*Given records:*

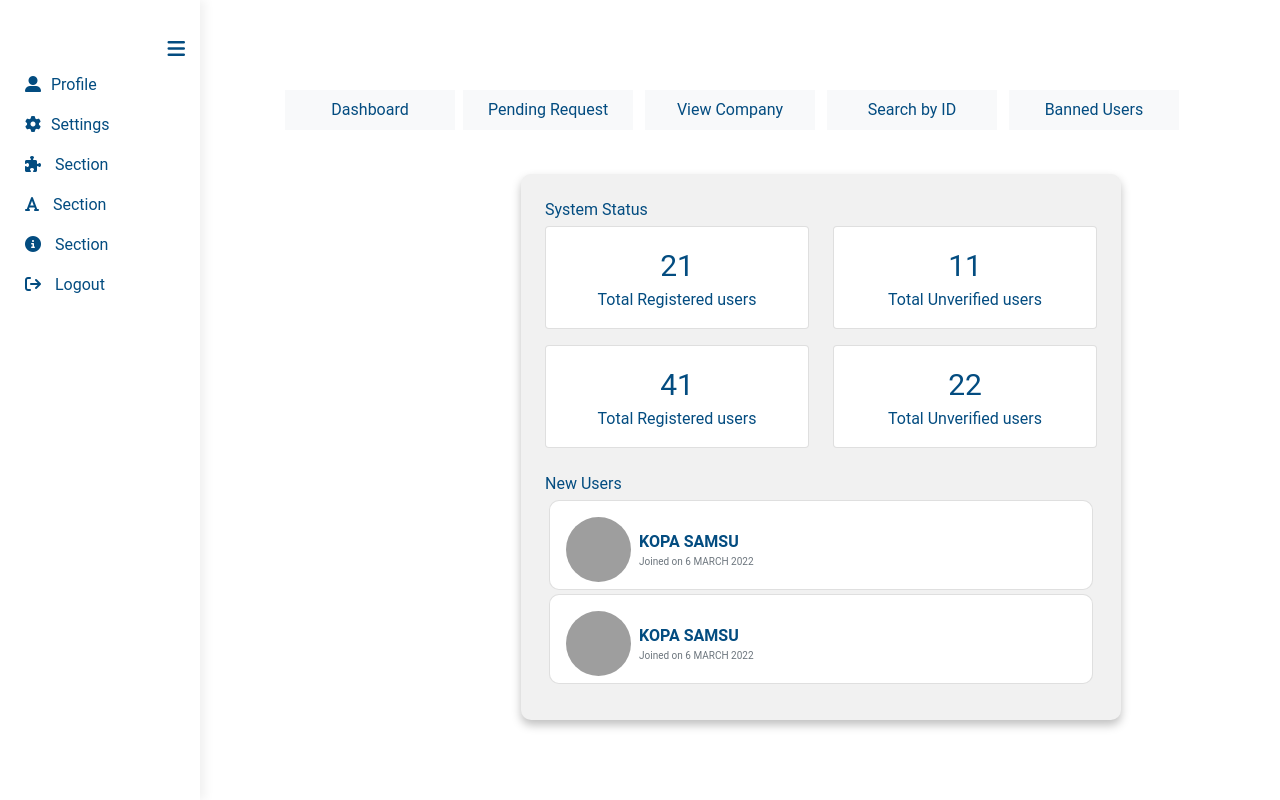
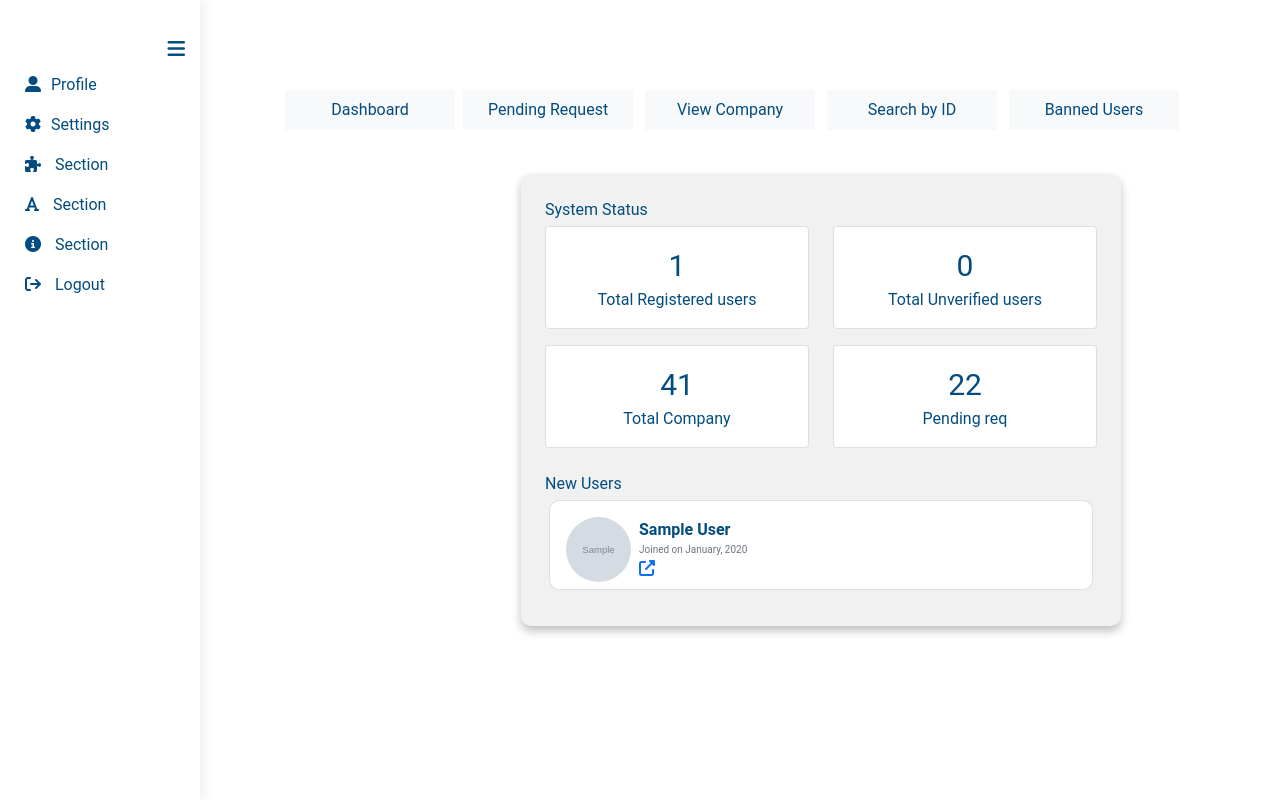
Before and after one commit to shamsurlm10/Q-Air, a Flask app: page /admins/ in a window 1280 px wide. Run offline with Flask 2, Linux system fonts and the light colour scheme; a user stored in the database is signed in; tables that the repository leaves empty hold one stand-in row (values such as "Sample post"); grey boxes marked "Sample" are stand-in pictures; some libraries are stand-ins or nearby versions; grey boxes are pictures that could not be loaded.

Commit message:
feat: Implemented admin routs features

```diff
--- a/qair/admins/routes.py
+++ b/qair/admins/routes.py
@@ -1,6 +1,7 @@
 from flask import Blueprint, flash, redirect, render_template, request, url_for
 from flask_login import current_user, login_required
-
+from qair.models import Profile, User
+from sqlalchemy import desc
 
 admins = Blueprint("admins", __name__, url_prefix="/admins")
 
@@ -8,7 +9,41 @@ admins = Blueprint("admins", __name__, url_prefix="/admins")
 @admins.route("/dashboard")
 @login_required
 def dashboard():
-    return render_template("admins/dashboard.html")
+    users = User.query.all()
+    length = len(users)
+    new_user = User.query.order_by(desc(User.created_at))[:4]
+    profile = Profile.query.all()
+    count=0
+    for i in range(length):
+        if not profile[i].user.is_verified:
+            count+=1
+    return render_template("admins/dashboard.html",length=length, count=count,users=new_user)
+
+@admins.route("/get-profiles-by-profile-id", methods=["POST"])
+@login_required
+def get_profile_by_profile_id():
+    pid = request.form.get("get_by_profile_id")
+    return redirect(url_for("profiles.view_profile", id=pid))
+
+
+@admins.route("/get-profiles-by-user-id", methods=["POST"])
+@login_required
+def get_profile_by_user_id():
+    uid = request.form.get("get_by_user_id")
+    user = User.query.get(uid)
+    if not user:
+        return render_template("mains/errors.html", status=404, message="Profile not found!!")
+    return redirect(url_for("profiles.view_profile", id=user.profile.id))
+
+
+@admins.route("/get-profiles-by-email-id", methods=["POST"])
+@login_required
+def get_profile_by_email_id():
+    email = request.form.get("get_by_email_id")
+    user = User.query.filter_by(email=email).first()
+    if not user:
+        return render_template("mains/errors.html", status=404, message="Profile not found!!")
+    return redirect(url_for("profiles.view_profile", id=user.profile.id))
 
 @admins.route("/pending-request")
 @login_required
--- a/qair/models.py
+++ b/qair/models.py
@@ -58,6 +58,8 @@ class User(db.Model, UserMixin):
                 "message": "Token is not valid for this user.",
             }
         return {"is_authenticate": True, "message": "Password successfully changed."}
+
+
 
 class Profile(db.Model):
     id = db.Column(db.Integer, primary_key=True)
--- a/qair/templates/admins/dashboard.html
+++ b/qair/templates/admins/dashboard.html
@@ -8,96 +8,71 @@
             <div>
                 <div class="card card-r card-body shadow-card p-4">
                     <div class="text-color mb-1">System Status</div>
-
                     <div class="row ">
                         <div class="col-md-6">
-
                             <div class="card card-body card-link">
                                 <div class="d-flex flex-column text-color">
-                                        <div class="text-center card-details text-big">21</div>
+                                    <div class="text-center card-details text-big">{{length}}</div>
                                     <div class="text-center">Total Registered users</div>
                                 </div>
                             </div>
-
                         </div>
                         <div class="col-md-6">
-
                             <div class="card card-body card-link">
                                 <div class="d-flex flex-column v text-color">
-                                        <div class="text-center card-details text-big">11</div>
+                                    <div class="text-center card-details text-big">{{count}}</div>
                                     <div class="text-center">Total Unverified users</div>
                                 </div>
                             </div>
-
                         </div>
                     </div>
                     <div class="row mt-3">
                         <div class="col-md-6">
-
                             <div class="card card-body card-link">
                                 <div class="d-flex flex-column text-color">
                                     <div class="text-center card-details text-big">41</div>
-                                        <div class="text-center">Total Registered users</div>
+                                    <div class="text-center">Total Company</div>
                                 </div>
                             </div>
-
                         </div>
                         <div class="col-md-6">
-
                             <div class="card card-body card-link">
                                 <div class="d-flex flex-column text-color">
                                     <div class="text-center card-details text-big">22</div>
-                                        <div class="text-center">Total Unverified users</div>
+                                    <div class="text-center">Pending req</div>
                                 </div>
                             </div>
-
                         </div>
                     </div>
-
                     <div class="d-flex align-items-center mt-4">
                         <div class="flex-grow-1">
                             <div class="profile-header user-font text-color text-sm mb-1">New Users</div>
                         </div>
-
                     </div>
-
                     <div class="row">
+                        {% for user in users %}
                         <div class="mb-2 w-100">
                             <div class="px-1">
                                 <div class="card card-body shadow-card mb-1 card-deg">
                                     <div class="d-flex flex-row">
-                                        <img class="img-size" src="https://brur.ac.bd/wp-content/uploads/2019/03/male.jpg" alt="">
+                                        <img class="img-size"
+                                            src="{{ url_for('static', filename=user.profile.profile_photo) }}" alt="">
 
-                                        <div class="align-self-center mx-2">
-                                            <p class="card-title-custom my-0 text-color text-sm"><b>KOPA SAMSU</b></p>
-                                        <p class="card-body-custom my-0 text-muted sm-text">Joined on 6 MARCH 2022</p>
+                                        <div  class="align-self-center mx-2">
+                                            <p class="card-title-custom my-0 text-color text-sm"><b>{{ user.profile.full_name }}</b></p>
+                                            <p class="card-body-custom my-0 text-muted sm-text">Joined on {{ user.get_joindate() }}</p>
+                                            <a href="{{ url_for('profiles.view_profile', id=user.profile.id) }}">
+                                                <p class="card-body-custom my-0"><i class="fas fa-external-link-alt"></i></p>
+                                            </a>
                                         </div>
                                     </div>
                                 </div>
-                                <div class="card card-body shadow-card mb-1 card-deg">
-
-
-                                 <div class="d-flex flex-row">
-                                        <img class="img-size" src="https://brur.ac.bd/wp-content/uploads/2019/03/male.jpg" alt="">
-
-                                        <div class="align-self-center mx-2">
-                                            <p class="card-title-custom my-0 text-color text-sm"><b>KOPA SAMSU</b></p>
-                                        <p class="card-body-custom my-0 text-muted sm-text">Joined on 6 MARCH 2022</p>
-                                        </div>
-
-                                    </div>
-
-
-
-                                </div>
-
-
                             </div>
                         </div>
-
+                        {% endfor %}
                     </div>
                 </div>
-
+            </div>
         </div>
     </div>
 </div>
--- a/qair/templates/company/company-settings-layout.html
+++ b/qair/templates/company/company-settings-layout.html
@@ -8,6 +8,8 @@
 {% block content %}
 
     <div class="all-btns">
+        <a href="{{url_for('company.view_company')}}"><button class="menu-btns btn-light" type="button">View Company</button></a>
+        <a href="{{url_for('company.edit_company')}}"><button class="menu-btns btn-light" type="button">Edit Company</button></a>
         <a href="{{url_for('company.create_flight')}}"><button class="menu-btns btn-light" type="button">Create Flight</button></a>
         <a href="{{url_for('company.edit_flight')}}"><button class="menu-btns btn-light mx-1" type="button">Edit Flight</button></a>
         <a href="{{url_for('company.add_planes')}}"><button class="menu-btns btn-light mx-1" type="button">Add Plane</button></a>
--- a/qair/templates/company/edit-company.html
+++ b/qair/templates/company/edit-company.html
@@ -0,0 +1,5 @@
+{% extends "company/company-settings-layout.html" %}
+
+{% block sub_content %}
+edit company and chage company profile and cover
+{% endblock %}
```
Also changed, not shown: qair/company/routes.py (+5 -11 lines), qair/templates/admins/search-by-id.html (+5 -5 lines), qair/templates/company/dashboard.html (deleted, +0 -10 lines), qair/templates/company/view-company.html (added), qair/templates/company/view-profile.html (deleted). Lines whose indentation alone changed are shown as unchanged.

*Work order:*
Which lines in the entries above contain "profiles"? Pull each of them out.

*Your solution:*
+@admins.route("/get-profiles-by-profile-id", methods=["POST"])
+    return redirect(url_for("profiles.view_profile", id=pid))
+@admins.route("/get-profiles-by-user-id", methods=["POST"])
+    return redirect(url_for("profiles.view_profile", id=user.profile.id))
+@admins.route("/get-profiles-by-email-id", methods=["POST"])
+    return redirect(url_for("profiles.view_profile", id=user.profile.id))
+                                            <a href="{{ url_for('profiles.view_profile', id=user.profile.id) }}">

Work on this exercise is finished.